Mark Walker talking about sewers, etc.It sounds bad but it wasn't bad. I really didn't notice that I hadn't had lunch, when normally I start citing union rules and labor law if lunch is called 5 minutes late. I can't speak for the audience but the public day was exciting for the archaeologists. The number of people was far more than we anticipated. Far more. It was gratifying and a bit unexpected to see that level of public interest in the archaeology and in the history of Heinlenville and Nihonmachi. I was near the end of the tour, and people still seemed alert and interested. Given that each tour was about 40 minutes and I was waxing eloquent on the significance of sewer pipes and trash pick-up, the visitors may have just been unusually polite. Or maybe they had used our on-site porta-johns and really understood the utility of a fully functioning sewer line. But I think it was more than that.

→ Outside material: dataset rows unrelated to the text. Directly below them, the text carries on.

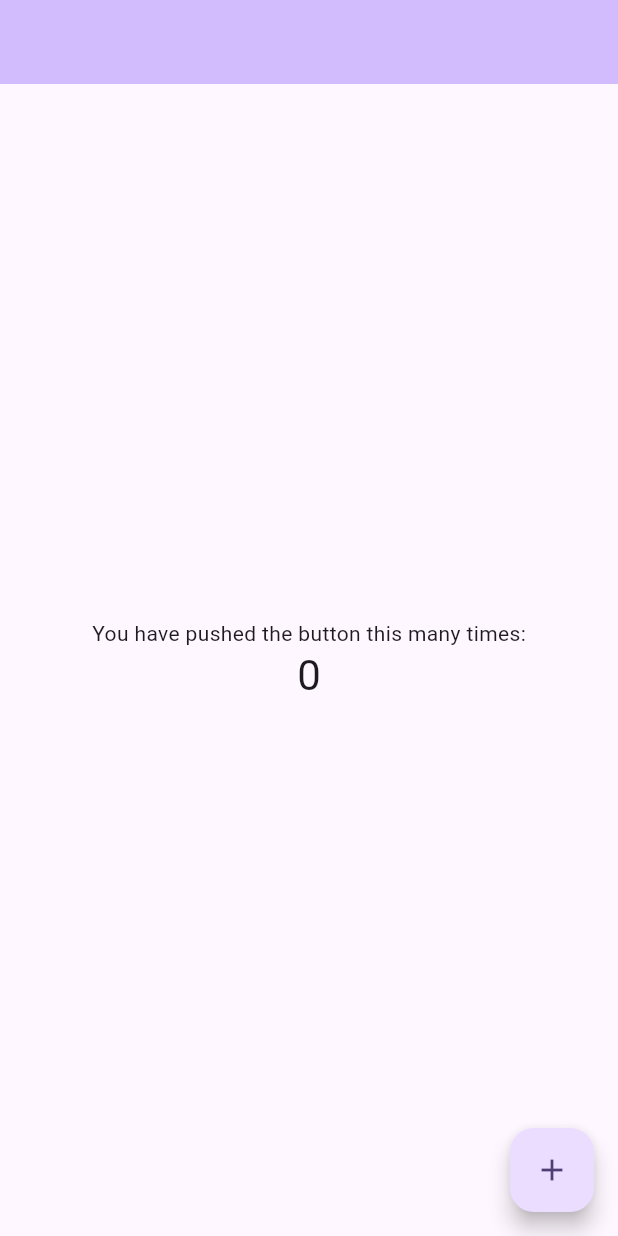
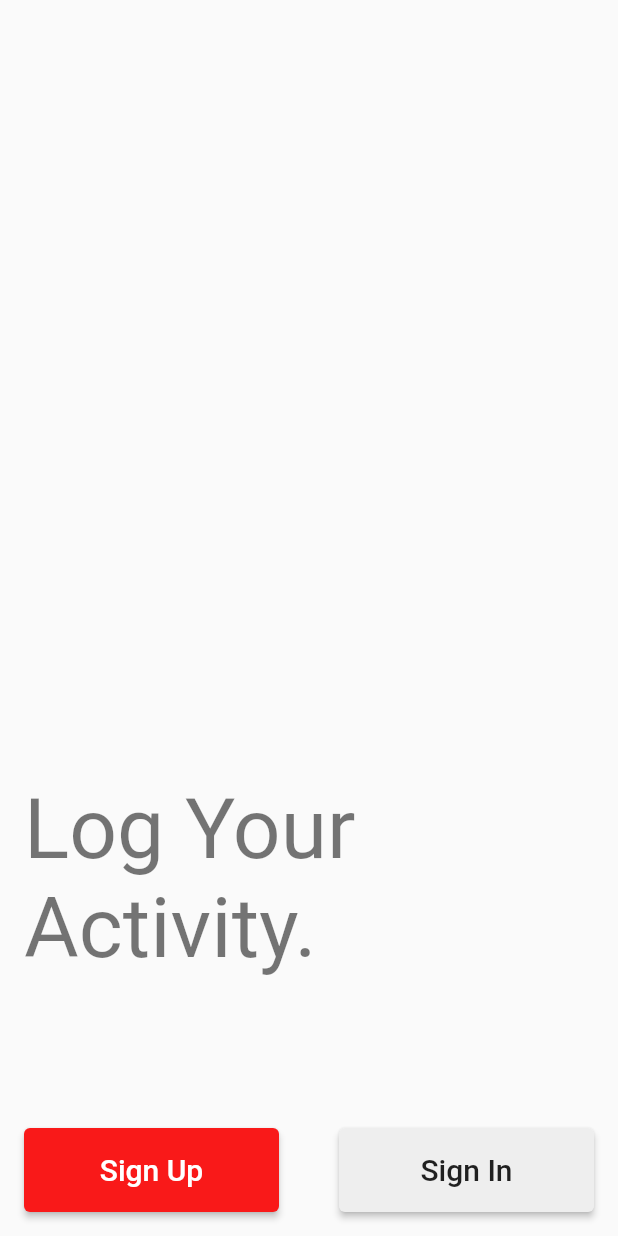
Before and after one commit to aliu691/puroclean, a Flutter app: the screen it shows after launch, on a phone screen of 412 x 824 dp. Run offline on Flutter 3.47's test engine with Material 2 defaults, Android fonts, the phone set to English and light mode, and no system bars; our stand-ins replace email_validator, intl_phone_field.

```diff
--- a/lib/main.dart
+++ b/lib/main.dart
@@ -1,5 +1,5 @@
 import 'package:flutter/material.dart';
-import 'package:puroclean/screens/home_screen.dart';
+import 'package:puroclean/screens/auth/auth_screen.dart';
 
 void main() {
   runApp(const App());
@@ -14,9 +14,8 @@ class App extends StatelessWidget {
       title: 'Flutter Demo',
       theme: ThemeData(
         colorScheme: ColorScheme.fromSeed(seedColor: Colors.deepPurple),
-        useMaterial3: true,
       ),
-      home: const HomeScreen(),
+      home: const AuthScreen(),
     );
   }
 }
--- /dev/null
+++ b/lib/screens/auth/auth_screen.dart
@@ -0,0 +1,93 @@
+import 'package:flutter/material.dart';
+import 'package:puroclean/screens/auth/login_screen.dart';
+import 'package:puroclean/screens/auth/register_screen.dart';
+
+class AuthScreen extends StatefulWidget {
+  const AuthScreen({super.key});
+
+  @override
+  State<AuthScreen> createState() => _AuthScreenState();
+}
+
+class _AuthScreenState extends State<AuthScreen> {
+  bool showLoginPage = true;
+
+  @override
+  Widget build(BuildContext context) {
+    return Scaffold(
+      body: SafeArea(
+        child: Padding(
+          padding: const EdgeInsets.all(16.0),
+          child: Column(
+            crossAxisAlignment: CrossAxisAlignment.start,
+            mainAxisAlignment: MainAxisAlignment.end,
+            children: [
+              Text(
+                'Log Your Activity.',
+                style: Theme.of(context).textTheme.displayMedium,
+              ),
+              const SizedBox(
+                height: 100,
+              ),
+              Row(
+                mainAxisAlignment: MainAxisAlignment.spaceBetween,
+                children: [
+                  Expanded(
+                    child: SizedBox(
+                      width: double.infinity,
+                      height: 56,
+                      child: ElevatedButton(
+                        style: ElevatedButton.styleFrom(
+                          backgroundColor: const Color(0XFFF91919),
+                          minimumSize: const Size(150, 56),
+                        ),
+                        child: Text(
+                          'Sign Up',
+                          style:
+                              Theme.of(context).textTheme.bodyLarge!.copyWith(
+                                    color: Colors.white,
+                                    fontSize: 20,
+                                  ),
+                        ),
+                        onPressed: () => Navigator.push(
+                          context,
+                          RegisterScreen.getRoute(),
+                        ),
+                      ),
+                    ),
+                  ),
+                  const SizedBox(
+                    width: 40,
+                  ),
+                  Expanded(
+                    child: SizedBox(
+                      width: double.infinity,
+                      height: 56,
+                      child: ElevatedButton(
+                        style: ElevatedButton.styleFrom(
+                          backgroundColor: Colors.grey[200],
+                          minimumSize: const Size(150, 56),
+                        ),
+                        child: Text(
+                          'Sign In',
+                          style:
+                              Theme.of(context).textTheme.bodyLarge!.copyWith(
+                                    fontSize: 20,
+                                  ),
+                        ),
+                        onPressed: () => Navigator.push(
+                          context,
+                          LoginScreen.getRoute(),
+                        ),
+                      ),
+                    ),
+                  ),
+                ],
+              ),
+            ],
+          ),
+        ),
+      ),
+    );
+  }
+}
--- a/lib/screens/home_screen.dart
+++ /dev/null
@@ -1,46 +0,0 @@
-import 'package:flutter/material.dart';
-
-class HomeScreen extends StatefulWidget {
-  const HomeScreen({super.key});
-
-  @override
-  State<HomeScreen> createState() => _HomeScreenState();
-}
-
-class _HomeScreenState extends State<HomeScreen> {
-  int _counter = 0;
-
-  void _incrementCounter() {
-    setState(() {
-      _counter++;
-    });
-  }
-
-  @override
-  Widget build(BuildContext context) {
-    return Scaffold(
-      appBar: AppBar(
-        backgroundColor: Theme.of(context).colorScheme.inversePrimary,
-      ),
-      body: Center(
-        child: Column(
-          mainAxisAlignment: MainAxisAlignment.center,
-          children: <Widget>[
-            const Text(
-              'You have pushed the button this many times:',
-            ),
-            Text(
-              '$_counter',
-              style: Theme.of(context).textTheme.headlineMedium,
-            ),
-          ],
-        ),
-      ),
-      floatingActionButton: FloatingActionButton(
-        onPressed: _incrementCounter,
-        tooltip: 'Increment',
-        child: const Icon(Icons.add),
-      ),
-    );
-  }
-}
--- a/pubspec.yaml
+++ b/pubspec.yaml
@@ -28,6 +28,7 @@ dependencies:
 
   cupertino_icons: ^1.0.2
   email_validator: ^2.1.17
+  intl_phone_field: ^3.2.0
 
 dev_dependencies:
   flutter_test:
```
Also changed, not shown: lib/constants/countries.dart (added, +65 -0 lines), lib/screens/auth/login_screen.dart (added, +149 -0 lines), lib/screens/auth/register_screen.dart (added, +208 -0 lines), lib/screens/auth/signin_screen.dart (deleted, +0 -15 lines), lib/screens/auth/signup_screen.dart (deleted, +0 -15 lines), pubspec.lock.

bowl fragmentsSewer lines, porcelain bowls and spoons, a discarded reel of movie film—these are all incredibly mundane. But it is because they are so mundane that they have power. Archaeology is not about great events, famous people, and great architecture and art. It is about regular people getting by the best that they can, often under difficult circumstances. These are things with which most people can empathize. The importance of this site lies not only in the decency of John Heinlen, but in the lives the inhabitants of Heinlenville and Nihonmachi managed to create for themselves, even amidst the looming threat of mob violence and legislative repression.

Photo of M. WalkerMark Walker
ASC Archaeologist

Looking for Artifacts – Archaeology Open House

Photo of Visitors screening for artifactsDuring our Open House, I worked at the artifact screening station, where visitors had a chance to try their hand at archaeology. Kids and adults experienced firsthand the process of archaeological excavation as they searched through soil that we had excavated earlier this week. They found artifacts used during the area’s historic-period occupation, including fragments of food bones, tools, dishes, and food storage containers. These artifacts will go back to our ASC lab for analysis, and will help us to tell the stories of the people who used them.

Sandra Massey
ASC Archaeologist